Green office put to the test

09 February 2008

The largest environmental trial to take place in the University has revealed how well an eco-friendly office works in practice.

General and academic staff in 22 buildings across the City and Tamaki campuses took part in the six-month trial, run last year by the University’s Environmental Coordinator Dr Lesley Stone.

Participants were asked follow ten simple actions, which included reusing paper for notes, turning off computers, using water sparingly, and recycling cardboard, bottles and cans. This was supplemented with support and information from Dr Stone.

The results were promising, says Dr Stone, and will help inform how the rest of the University will be encouraged to adopt the same behaviours.

During the monitoring period, up to 10 percent more computers, 13 percent more screens and 37 percent more printers were turned off at night, and 30 percent less single-sided paper was disposed of.

“The important thing to note here,” says Dr Stone, “is that even a small reduction can make a big environmental impact. If we extended these sorts of electricity savings across the University, we could save almost a million kW hours of electricity per year, or about $122,000.”

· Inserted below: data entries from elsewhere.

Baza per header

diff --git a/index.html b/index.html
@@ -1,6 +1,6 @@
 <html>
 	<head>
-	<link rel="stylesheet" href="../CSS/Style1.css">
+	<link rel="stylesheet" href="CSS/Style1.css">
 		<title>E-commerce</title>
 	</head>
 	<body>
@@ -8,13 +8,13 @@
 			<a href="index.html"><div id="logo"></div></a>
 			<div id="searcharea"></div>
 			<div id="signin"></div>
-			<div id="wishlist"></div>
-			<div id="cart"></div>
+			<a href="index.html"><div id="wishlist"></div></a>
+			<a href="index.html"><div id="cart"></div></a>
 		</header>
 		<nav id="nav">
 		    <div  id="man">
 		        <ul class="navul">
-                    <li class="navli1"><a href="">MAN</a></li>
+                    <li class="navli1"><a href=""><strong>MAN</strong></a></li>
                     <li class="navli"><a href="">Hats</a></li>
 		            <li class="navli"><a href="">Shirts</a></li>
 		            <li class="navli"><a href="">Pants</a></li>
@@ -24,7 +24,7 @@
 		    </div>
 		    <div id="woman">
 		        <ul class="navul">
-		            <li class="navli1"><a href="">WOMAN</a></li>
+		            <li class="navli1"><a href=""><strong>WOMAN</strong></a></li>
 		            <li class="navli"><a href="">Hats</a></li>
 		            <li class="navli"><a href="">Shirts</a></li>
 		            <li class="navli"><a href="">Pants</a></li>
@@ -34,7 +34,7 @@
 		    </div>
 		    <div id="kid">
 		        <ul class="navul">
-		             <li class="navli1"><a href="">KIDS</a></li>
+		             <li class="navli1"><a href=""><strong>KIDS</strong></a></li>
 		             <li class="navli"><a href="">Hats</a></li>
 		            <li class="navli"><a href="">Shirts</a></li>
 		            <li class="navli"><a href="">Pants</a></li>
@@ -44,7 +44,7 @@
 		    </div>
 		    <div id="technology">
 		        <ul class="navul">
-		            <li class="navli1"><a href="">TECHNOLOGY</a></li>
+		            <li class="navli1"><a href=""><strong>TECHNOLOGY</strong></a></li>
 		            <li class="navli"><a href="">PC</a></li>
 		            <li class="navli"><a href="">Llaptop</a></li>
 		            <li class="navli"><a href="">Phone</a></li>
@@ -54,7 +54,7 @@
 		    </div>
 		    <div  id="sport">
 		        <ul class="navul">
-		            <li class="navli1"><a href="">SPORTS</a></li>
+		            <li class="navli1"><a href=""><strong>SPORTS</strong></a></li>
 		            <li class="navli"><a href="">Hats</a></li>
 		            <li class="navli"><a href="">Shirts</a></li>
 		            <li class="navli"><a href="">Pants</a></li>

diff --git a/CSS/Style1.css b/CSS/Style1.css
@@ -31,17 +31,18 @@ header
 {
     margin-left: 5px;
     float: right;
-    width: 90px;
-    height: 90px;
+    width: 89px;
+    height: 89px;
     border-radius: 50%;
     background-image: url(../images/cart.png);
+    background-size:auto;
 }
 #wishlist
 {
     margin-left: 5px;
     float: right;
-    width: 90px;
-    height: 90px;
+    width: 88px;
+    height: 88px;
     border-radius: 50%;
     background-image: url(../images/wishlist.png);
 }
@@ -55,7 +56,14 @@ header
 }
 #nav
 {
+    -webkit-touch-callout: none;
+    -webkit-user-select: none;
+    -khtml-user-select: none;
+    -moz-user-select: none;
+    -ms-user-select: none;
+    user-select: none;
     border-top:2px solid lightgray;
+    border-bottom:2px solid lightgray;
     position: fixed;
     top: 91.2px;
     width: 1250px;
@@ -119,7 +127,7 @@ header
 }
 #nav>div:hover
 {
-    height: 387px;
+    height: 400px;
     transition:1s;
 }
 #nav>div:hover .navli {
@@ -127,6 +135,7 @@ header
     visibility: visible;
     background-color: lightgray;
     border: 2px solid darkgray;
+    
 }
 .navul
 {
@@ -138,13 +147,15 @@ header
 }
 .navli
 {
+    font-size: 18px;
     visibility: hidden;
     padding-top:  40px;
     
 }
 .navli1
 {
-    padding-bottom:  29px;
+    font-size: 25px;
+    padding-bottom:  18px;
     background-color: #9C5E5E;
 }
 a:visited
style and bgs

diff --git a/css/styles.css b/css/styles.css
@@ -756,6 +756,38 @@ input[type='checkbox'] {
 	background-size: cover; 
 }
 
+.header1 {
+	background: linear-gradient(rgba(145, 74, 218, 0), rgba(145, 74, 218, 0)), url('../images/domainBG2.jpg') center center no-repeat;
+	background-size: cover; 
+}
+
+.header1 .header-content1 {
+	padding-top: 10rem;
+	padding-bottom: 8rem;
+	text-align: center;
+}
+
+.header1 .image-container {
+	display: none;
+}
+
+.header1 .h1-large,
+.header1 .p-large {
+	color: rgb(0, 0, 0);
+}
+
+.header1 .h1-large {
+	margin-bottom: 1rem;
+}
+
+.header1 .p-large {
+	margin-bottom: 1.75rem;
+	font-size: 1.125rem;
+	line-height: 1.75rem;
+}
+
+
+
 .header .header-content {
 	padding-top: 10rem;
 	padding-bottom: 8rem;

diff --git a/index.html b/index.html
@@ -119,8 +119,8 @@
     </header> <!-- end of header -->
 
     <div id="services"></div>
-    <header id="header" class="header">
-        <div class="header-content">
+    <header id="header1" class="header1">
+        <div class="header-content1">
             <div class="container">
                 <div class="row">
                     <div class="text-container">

Dr Stone said that the most important outcome of the trial was learning why some buildings did well, while others made little or no improvements.

“We discovered that having an enthusiastic individual who motivated others made a big difference. As well, being able to brief staff at the outset and recognising which actions were considered most important by staff resulted in more buy-in. Conversely, isolated departments or units, or those where not enough was done to engage with staff, made the smallest improvements.”

“This trial has helped us to understand the most valuable way to put these actions into practice. We know there is a willingness from staff to reduce their environmental impact, but it is equally important to understand how this will work in practice. In time, these actions need to become accepted as the norm in terms of behaviour in the workplace, to improve the University’s environmental performance overall.”

One of the star performers in the trial was the School of European Languages and Literatures on the city campus. School Coordinator Sabine Hillebrandt said the project was well received by both academic and general staff.

“For most staff members recycling is part of their home lives, and they were pleased they could now recycle at their workplace. We introduced the recycling of metal (aluminium cans, steel cans), glass (bottles and jars), plastics and increased the number of paper recycling bins. Even though the pilot project has come to an end, we are still recycling these materials and will continue doing so.”

Dr Stone is in the process of refining and extending the trials based on what we have learnt, and intends to get more staff members involved.

Contact Dr Stone if you are interested in taking part in the trials.

A poster detailing the ten simple actions can be downloaded from this site, and placed anywhere around your office.

Download a poster to encourage staff